I think every early childhood teacher in the country uses Jan Brett’s books in the Winter. I love The Mitten! It is one of those absolute-must have books for the kindergarten classroom. A few years ago I was lucky enough to have a wonderful parent in my classroom who was incredibly talented. She saw that I used felt board stories quite often and offered to make a few for me. She started with The Mitten.
Her work was amazing! Each animal was made of felt pieces, stitching, and a little bit of detail was added with Sharpies. I can’t wait to share this story with my students each year.
I use felt board stories in the classroom all the time. Story retelling is one of those things that I work on all year with my students. First, and foremost, we are working on comprehension. When kids are listening to (or reading) a story, we want them to be focused, rather than letting their minds wander. Comprehension is our main purpose for reading. Without comprehension, why bother spending your time reading? After we read a story, we spend time retelling the story to deepen our comprehension.
In addition, retelling is a form of reading for young children. We often see kids grab a familiar book and retell the story using the pictures in the book and the language that they remember from hearing it. Often times, parents will come to me and say, “My child isn’t actually reading the words.
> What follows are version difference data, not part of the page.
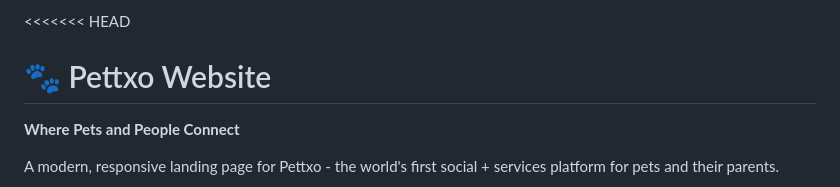
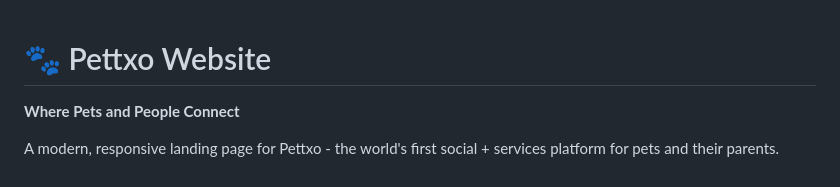
Before and after one commit to pettxo/Pettxo_LandingPage, a Markdown page: README.md, the part around the change printed below. Rendered like a GitHub page.

```diff
--- a/README.md
+++ b/README.md
@@ -1,4 +1,3 @@
-<<<<<<< HEAD
 # 🐾 Pettxo Website
 
 **Where Pets and People Connect**
```
Also changed, not shown: other parts of README.md (+1 -1 lines).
They are just retelling the story from memory.” I always tell parents that this IS reading for young children. They are demonstrating so many wonderful skills that they have learned to use as a reader. This form of retelling helps kids organize and describe a sequence of events, develop oral language, and understand the concept of plot. All of these literacy skills are part of retelling!
Obviously, you can always have your child retell the story after reading a book but there are plenty of other ways to get kids retelling.
*Felt board stories:
Have your child create his or her own felt board pieces that go along with a story. Some felt, Sharpies, and scissors are all you need.
Draw pictures on river rocks to represent characters, setting, and significant events. You could also print pictures from your computer and Mod Podge these onto rocks.
I use finger retellings all the time in my class. I have the kids hold up five fingers and point to each finger. Each time they point to a finger, they tell something that happened in the story. This is also the strategy I use to help kids plan out stories they want to write.
*Puppets or props:
When my daughter was in kindergarten she came home with stick puppets (copied and colored pictures of the characters, glued onto popsicle sticks) of the 3 Billy Goats Gruff. For the next few weeks, I would find her in different places around the house saying, “Trip trap, trip trap. Who’s that trip trapping over my bridge?” You don’t need a fancy puppet theater or expensive puppets to make this happen at your house!
*Writing their own book:
Blank books are a staple in my classroom and at my house. After reading a story a few times through, have your child create their own version of the book with their own words and illustrations. You can even point out that Jan Brett was not the original author of The Mitten. It’s actually an old Ukranian folktale that she rewrote and created beautiful illustrations for.
Winter is winding down here in the Pacific Northwest, but it’s not too late to break out a few books from a favorite children’s author and illustrator who loves to write books in snowy settings. I highly recommend starting with The Mitten. You will probably enjoy it as much as your kids!
Happy reading and retelling!